First of all, what exactly is the difference between rice for sake brewing and rice for eating?
(1) Rice grains are large and hard to break into pieces
The rice we eat at home has a milling ratio of approximately 90%, but sake brewers usually use rice with a milling ratio of 75% or less, which requires more milling than rice for eating.
In addition, the rice is heated during milling, which causes it to crack very easily.
(2) Having a shinpaku, 心白
The shinpaku is the white part in the center of the rice grain, and is found in rice suitable for sake brewing.
This is because light reflects off the gaps between the starchy parts in the center, making them appear white. Koji mold with strong fermentation power is formed by koji mold entering these spaces, and the koji easily dissolves in the main fermentation process. Shinpaku is not often seen in rice for eating.
(3) Low protein content
If the amount of protein is too high, the amount of amino acids in the finished sake will increase, leading to a bland flavor, so low protein is desirable.
Top 10 most suitable rice for sake brewing
Yamada Nishiki / 山田錦

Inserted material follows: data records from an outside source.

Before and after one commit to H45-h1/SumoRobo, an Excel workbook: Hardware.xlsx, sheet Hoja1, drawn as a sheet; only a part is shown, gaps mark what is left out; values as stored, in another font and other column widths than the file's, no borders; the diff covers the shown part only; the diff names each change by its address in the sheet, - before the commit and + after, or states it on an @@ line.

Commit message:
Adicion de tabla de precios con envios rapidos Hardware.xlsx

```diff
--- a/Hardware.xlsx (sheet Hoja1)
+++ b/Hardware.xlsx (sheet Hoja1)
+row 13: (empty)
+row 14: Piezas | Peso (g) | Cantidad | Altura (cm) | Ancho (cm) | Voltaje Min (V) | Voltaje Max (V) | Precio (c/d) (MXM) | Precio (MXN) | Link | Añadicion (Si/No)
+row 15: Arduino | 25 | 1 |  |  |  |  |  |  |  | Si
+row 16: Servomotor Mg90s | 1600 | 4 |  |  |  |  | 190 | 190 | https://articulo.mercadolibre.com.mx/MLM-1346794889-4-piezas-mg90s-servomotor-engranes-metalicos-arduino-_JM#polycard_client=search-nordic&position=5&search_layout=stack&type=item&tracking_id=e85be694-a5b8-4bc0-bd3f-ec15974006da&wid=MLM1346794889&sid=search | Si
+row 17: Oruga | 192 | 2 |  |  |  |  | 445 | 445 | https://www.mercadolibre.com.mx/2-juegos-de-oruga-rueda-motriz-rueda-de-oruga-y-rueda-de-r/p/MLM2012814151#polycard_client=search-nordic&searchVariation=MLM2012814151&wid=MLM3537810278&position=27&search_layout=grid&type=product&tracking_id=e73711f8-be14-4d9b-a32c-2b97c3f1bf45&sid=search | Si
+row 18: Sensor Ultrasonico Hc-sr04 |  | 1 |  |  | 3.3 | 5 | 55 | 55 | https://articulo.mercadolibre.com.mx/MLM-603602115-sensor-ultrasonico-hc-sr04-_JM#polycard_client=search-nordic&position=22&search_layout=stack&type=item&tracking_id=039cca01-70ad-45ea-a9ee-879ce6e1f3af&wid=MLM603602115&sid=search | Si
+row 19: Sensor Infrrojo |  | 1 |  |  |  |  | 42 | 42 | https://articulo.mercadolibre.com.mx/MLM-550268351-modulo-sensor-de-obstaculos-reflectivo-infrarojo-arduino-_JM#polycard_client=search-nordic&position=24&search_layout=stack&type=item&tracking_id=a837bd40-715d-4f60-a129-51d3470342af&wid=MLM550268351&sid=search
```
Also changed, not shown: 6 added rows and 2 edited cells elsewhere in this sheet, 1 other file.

Known as the king of sake rice, Yamada-Nishiki is the most widely produced rice in Japan. It is a cross between Yamadaho and Tankanwataribune. Its large grain size makes it particularly suitable for koji molding, and many sake breweries use Yamada-Nishiki in their sake production. More than half of the nation’s production is grown in Hyogo, and Yamada-Nishiki grown in the “Special A district” is said to be of the highest quality.
Gohyakumangoku / 五百万石
The second most produced variety, grown mainly in Niigata and the Hokuriku region of Toyama, Ishikawa, and Fukui. It was more widely grown than Yamadanishiki until around 2000. Its rice quality is not suited for high rice polishing, and it is characterized by a light, crisp sake with no peculiar taste.
Miyamanishiki / 美山錦
This variety was created at the Nagano Prefectural Agricultural Experiment Station by mutating Takane-Nishiki through radiation treatment. It is the third most widely produced variety after Yamadanishiki and Gohyakumangoku, and its main production area is in eastern Japan, including Nagano, because it is easy to grow even in cold regions. It is characterized by its refreshing and light flavor.
Omachi / 雄町
Omachi is the oldest variety of rice suitable for sake brewing, and is the ancestor of Yamadanishiki and Gohyakumangoku. It is a late-harvesting variety, and about 95% of its production comes from Okayama, where it was discovered because tall rice plants tend to fall over and are difficult to cultivate. The quality of the sake is suited for aging, and it secretly attracts fans.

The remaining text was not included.